In Image—Music—Text, Roland Barthes analyzes what he refers to as "press photographs" and "advertising images." Press photographs are those images that, as per the name, generally appear in newspapers. Ostensibly unposed and lacking "style," the press photograph presents itself as a transmission of a literal reality. It claims to be purely "denotative," i.e. without a "second-order message" (Barthes 18).
In actual fact, there is every possibility that the press photograph is "connotative" as well, that it resonates beyond its literal message, suggesting certain other concepts.  According to Barthes, the connotations of the press photograph are experienced as "natural," as essential ideas connected to the photograph which occur naturally to the viewer. The press photograph thus acts to "naturalize" the cultural, for, as Barthes observes, this seemingly natural experience of connotation is, in fact, historical; reading the photograph depends on the reader's knowledge and cultural experience  (Image 29). In this way, the press photograph has every possibility of acting in the manner of a Barthesian "myth."

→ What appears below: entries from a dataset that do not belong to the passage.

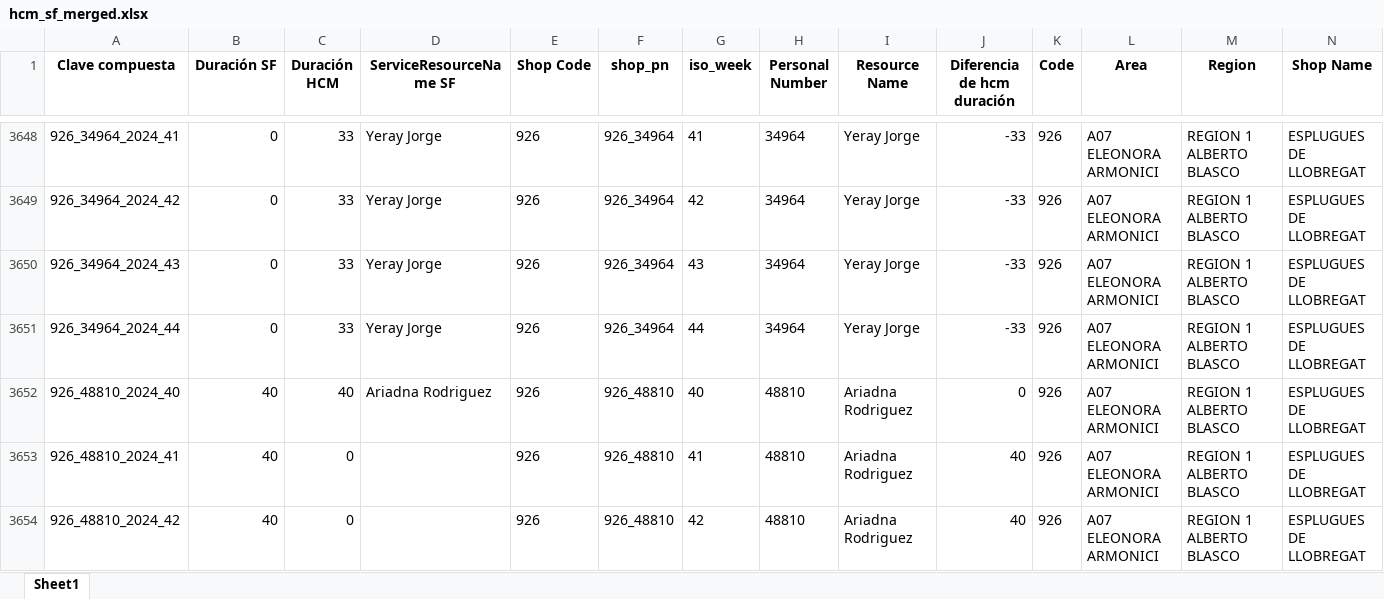
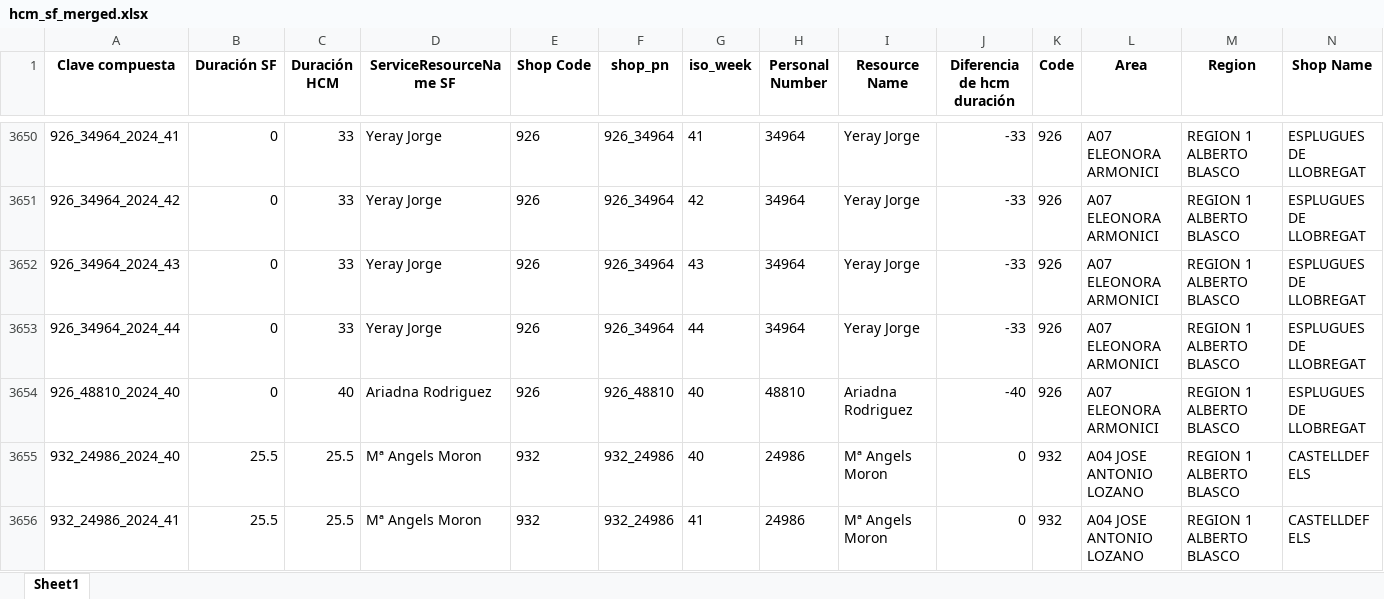
Before and after one commit to alisaleks/Agenda_App, an Excel workbook: output/hcm_sf_merged.xlsx, sheet Sheet1, drawn as a sheet; only a part is shown, gaps mark what is left out; the shorter side is filled out with more unchanged rows; values as stored, in another font and other column widths than the file's, no borders; removed rows and columns are numbered as before the commit, all else as after; the diff covers the shown part only; the diff names each change by its address in the sheet, - before the commit and + after, or states it on an @@ line.

```diff
--- a/output/hcm_sf_merged.xlsx (sheet Sheet1)
+++ b/output/hcm_sf_merged.xlsx (sheet Sheet1)
-B3654 (Duración SF): 40
+B3654 (Duración SF): 0
-J3654 (Diferencia de hcm duración): 0
+J3654 (Diferencia de hcm duración): -40
-row 3653: 926_48810_2024_41 | 40 | 0 |  | 926 | 926_48810 | 41 | 48810 | Ariadna Rodriguez | 40 | 926 | A07 ELEONORA ARMONICI | REGION 1 ALBERTO BLASCO | ESPLUGUES DE LLOBREGAT
-row 3654: 926_48810_2024_42 | 40 | 0 |  | 926 | 926_48810 | 42 | 48810 | Ariadna Rodriguez | 40 | 926 | A07 ELEONORA ARMONICI | REGION 1 ALBERTO BLASCO | ESPLUGUES DE LLOBREGAT
```
Also changed, not shown: 19 added rows, 33 removed rows and 129 edited cells elsewhere in this sheet, output/hours_today.xlsx, 12 other files.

Myth for Barthes is a type of speech, a mode of signification in which there are two semiological systems: an initial linguistic system and a metalanguage in which one speaks about the first one (Barthes, Mythologies 115). The manifest meaning of the initial linguistic system, of the sign, is subordinated to the imposed metalanguage of the concept. As Barthes explains, the meaning, the first sign, is emptied of history and becomes the form on the level of the myth. Myth thus functions insidiously according to Barthes to "naturalize" the concept. It "transforms history into nature" by making it seem as if the sign naturally conjured up the concept, "as if the signifier gave a foundation to the signified" (Mythologies 130). 
Michael Moriarty explains in his monograph on Barthes that, by turning history into essence and culture into nature, myth obscures the roles humans play in producing the structures they inhabit and thus restricts possibilities of change (28). Barthes finds myth ethically objectionable in this way and, as a "mythologist," sets out, as Dick Hebdige details, to

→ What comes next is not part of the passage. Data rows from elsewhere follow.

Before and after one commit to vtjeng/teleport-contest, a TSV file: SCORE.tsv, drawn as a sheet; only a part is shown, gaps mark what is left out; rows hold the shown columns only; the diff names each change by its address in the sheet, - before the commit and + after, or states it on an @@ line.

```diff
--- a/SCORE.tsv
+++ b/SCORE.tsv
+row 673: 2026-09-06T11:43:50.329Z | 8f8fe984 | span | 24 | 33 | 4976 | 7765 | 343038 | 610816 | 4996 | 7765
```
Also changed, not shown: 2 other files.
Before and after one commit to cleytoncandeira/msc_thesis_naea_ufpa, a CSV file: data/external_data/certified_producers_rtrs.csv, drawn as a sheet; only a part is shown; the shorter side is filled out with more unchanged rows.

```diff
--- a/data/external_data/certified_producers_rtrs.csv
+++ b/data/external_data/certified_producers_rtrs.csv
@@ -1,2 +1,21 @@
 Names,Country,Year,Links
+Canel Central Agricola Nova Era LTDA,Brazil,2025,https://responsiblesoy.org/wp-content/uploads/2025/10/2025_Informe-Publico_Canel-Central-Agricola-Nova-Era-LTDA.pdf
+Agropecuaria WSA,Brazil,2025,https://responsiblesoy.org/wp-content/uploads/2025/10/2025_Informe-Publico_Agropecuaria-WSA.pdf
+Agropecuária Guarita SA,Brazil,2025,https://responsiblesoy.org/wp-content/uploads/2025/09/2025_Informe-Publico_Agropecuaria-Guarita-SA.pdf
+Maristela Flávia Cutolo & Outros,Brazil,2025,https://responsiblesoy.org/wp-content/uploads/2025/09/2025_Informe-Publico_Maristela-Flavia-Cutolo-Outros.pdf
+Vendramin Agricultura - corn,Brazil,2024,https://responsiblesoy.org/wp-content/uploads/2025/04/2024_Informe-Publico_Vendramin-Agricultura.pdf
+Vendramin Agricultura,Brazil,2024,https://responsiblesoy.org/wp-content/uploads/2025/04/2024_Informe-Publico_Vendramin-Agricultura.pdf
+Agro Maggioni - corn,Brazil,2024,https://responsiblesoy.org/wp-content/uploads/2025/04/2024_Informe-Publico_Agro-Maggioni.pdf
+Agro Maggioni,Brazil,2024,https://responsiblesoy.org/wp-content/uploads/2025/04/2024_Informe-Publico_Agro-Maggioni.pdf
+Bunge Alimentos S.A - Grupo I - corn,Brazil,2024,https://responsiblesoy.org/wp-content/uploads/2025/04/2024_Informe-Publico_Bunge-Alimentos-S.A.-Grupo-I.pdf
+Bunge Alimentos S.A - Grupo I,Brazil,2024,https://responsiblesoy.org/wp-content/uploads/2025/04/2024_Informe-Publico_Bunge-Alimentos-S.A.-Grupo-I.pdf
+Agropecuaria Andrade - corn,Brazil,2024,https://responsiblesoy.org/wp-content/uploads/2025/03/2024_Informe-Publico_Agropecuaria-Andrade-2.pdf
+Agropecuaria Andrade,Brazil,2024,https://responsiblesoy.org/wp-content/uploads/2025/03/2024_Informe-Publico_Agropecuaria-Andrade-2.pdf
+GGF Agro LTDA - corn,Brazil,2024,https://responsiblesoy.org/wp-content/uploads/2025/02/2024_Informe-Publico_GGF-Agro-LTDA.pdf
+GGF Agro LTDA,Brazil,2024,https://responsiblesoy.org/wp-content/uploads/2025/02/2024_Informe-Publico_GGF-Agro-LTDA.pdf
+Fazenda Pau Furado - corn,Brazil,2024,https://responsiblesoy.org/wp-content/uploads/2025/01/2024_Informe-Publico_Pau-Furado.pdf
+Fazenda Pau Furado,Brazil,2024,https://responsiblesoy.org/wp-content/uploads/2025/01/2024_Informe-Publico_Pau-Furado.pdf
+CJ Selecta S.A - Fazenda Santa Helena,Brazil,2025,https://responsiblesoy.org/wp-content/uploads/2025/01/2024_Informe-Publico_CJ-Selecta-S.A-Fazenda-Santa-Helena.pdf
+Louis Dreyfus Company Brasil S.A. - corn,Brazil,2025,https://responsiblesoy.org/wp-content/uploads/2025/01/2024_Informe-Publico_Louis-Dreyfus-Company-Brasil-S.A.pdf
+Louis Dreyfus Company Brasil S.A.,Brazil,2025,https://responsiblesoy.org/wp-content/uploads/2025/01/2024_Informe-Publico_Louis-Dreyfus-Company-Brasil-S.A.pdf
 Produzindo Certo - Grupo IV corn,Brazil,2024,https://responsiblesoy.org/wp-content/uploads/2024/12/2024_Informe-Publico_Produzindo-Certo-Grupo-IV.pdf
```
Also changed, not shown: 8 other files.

Using Barthes's conception of myth, photographs of Foucault which grace the covers of the texts by and about him can now be analyzed to reveal the ways in which they function to propagate certain related mythologies, including: the myth of the author as "genial creator" of a work endowed with infinite significations, a particular naturalized construction of Foucault's body, and the concomitant myth of the "eclectic artiste."
As Foucault himself details in his essay "What is an Author?"  the idea of the author is an historical construction characterizing different modes of discourse at different points in history. The notion of an author does not affect all discourses in a "universal and constant way" (109); rather, "the author's name manifests the appearance of a certain discursive set and indicates the status of [a] discourse within a society and a culture" (107). Thus, certain discourses at certain times are endowed with what Foucault dubs an "author function," and, furthermore, the relation of a discourse to the author function may change over time. 

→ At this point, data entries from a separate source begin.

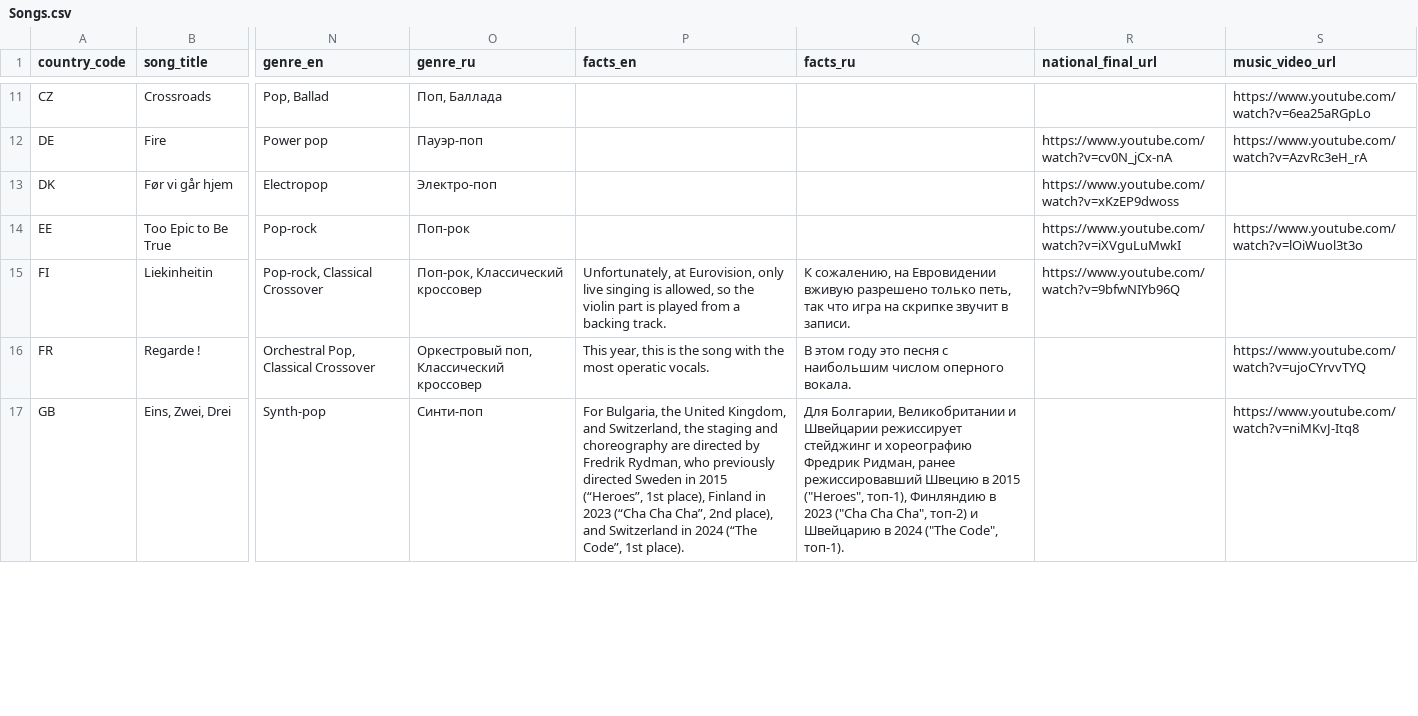
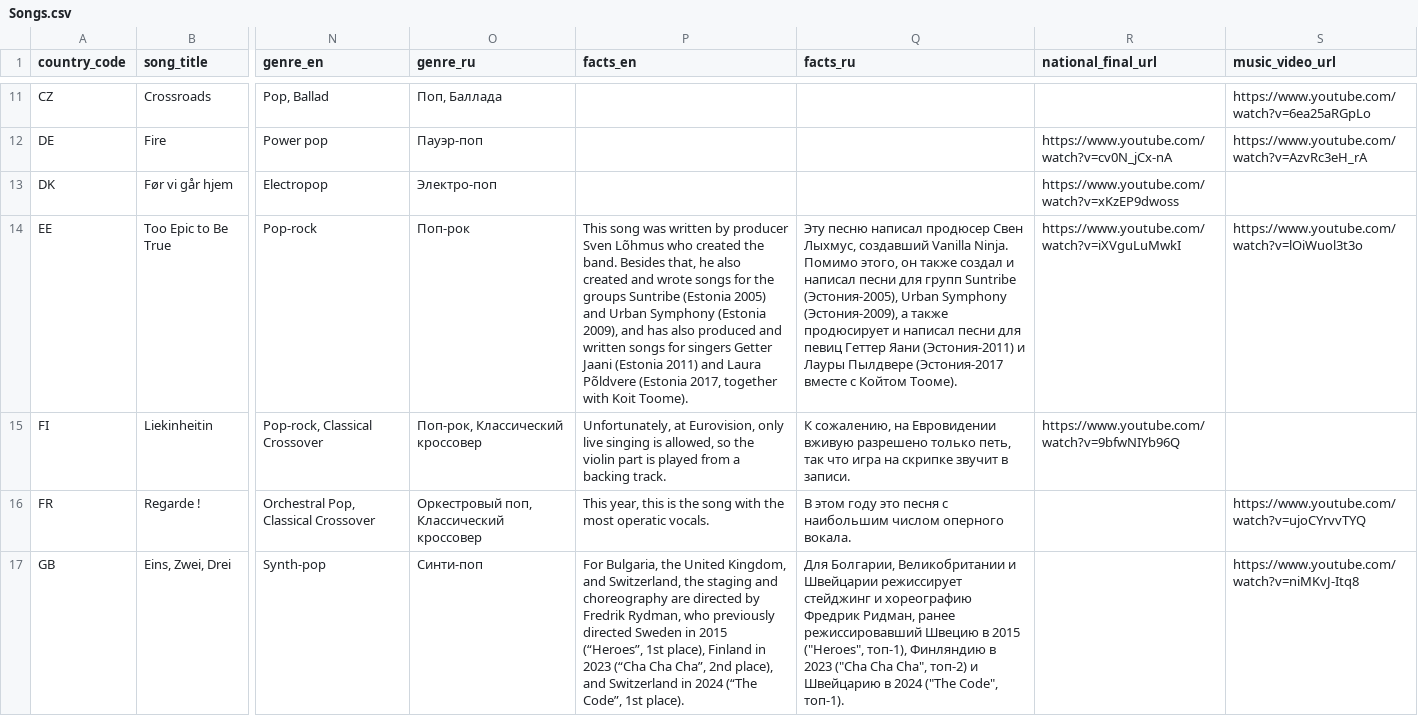
Before and after one commit to andrewgark/eurovision2026booklet, a CSV file: data/source_csv/Songs.csv, drawn as a sheet; only a part is shown, gaps mark what is left out; the diff covers the shown part only; the diff names each change by its address in the sheet, - before the commit and + after, or states it on an @@ line.

```diff
--- a/data/source_csv/Songs.csv
+++ b/data/source_csv/Songs.csv
-P14 (facts_en): (empty)
+P14 (facts_en): This song was written by producer Sven Lõhmus who created the band. Besides that, he also created and wrote songs for the groups Suntribe (Estonia 2005) and Urban Symphony (Estonia 2009), and has also produced and written songs for singers Getter Jaani (Estonia 2011) and Laura Põldvere (Estonia 2017, together with Koit Toome).
-Q14 (facts_ru): (empty)
+Q14 (facts_ru): Эту песню написал продюсер Свен Лыхмус, создавший Vanilla Ninja. Помимо этого, он также создал и написал песни для групп Suntribe (Эстония-2005), Urban Symphony (Эстония-2009), а также продюсирует и написал песни для певиц Геттер Яани (Эстония-2011) и Лауры Пылдвере (Эстония-2017 вместе с Койтом Тооме).
```
Also changed, not shown: 12 edited cells elsewhere in this file, data/source_csv/Countries.csv, 13 other files.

The author function, according to Foucault, serves a restrictive ideological function as a tool by which to classify and to fix the meaning of texts. Once the notion of an author is imposed upon a text, one can refer to notions of "authorial intent" as an interpretive method. Foucault thus describes the author function as "a certain principle by which...one limits, excludes, and chooses; in short, by which one impedes the free circulation, the free manipulation, the free composition, decomposition, and recomposition of fiction" ("Author" 119). Foucault prefers to eschew the constraining figure of the author, (or so he professes). It thus becomes especially ironic that his face graces the cover of so many of his texts. Foucault's picture links him as author to the text, and proposes that by recourse to the figure Foucault, we can explain the text, the very assumption that Foucault so vigorously contests in "What is an Author?"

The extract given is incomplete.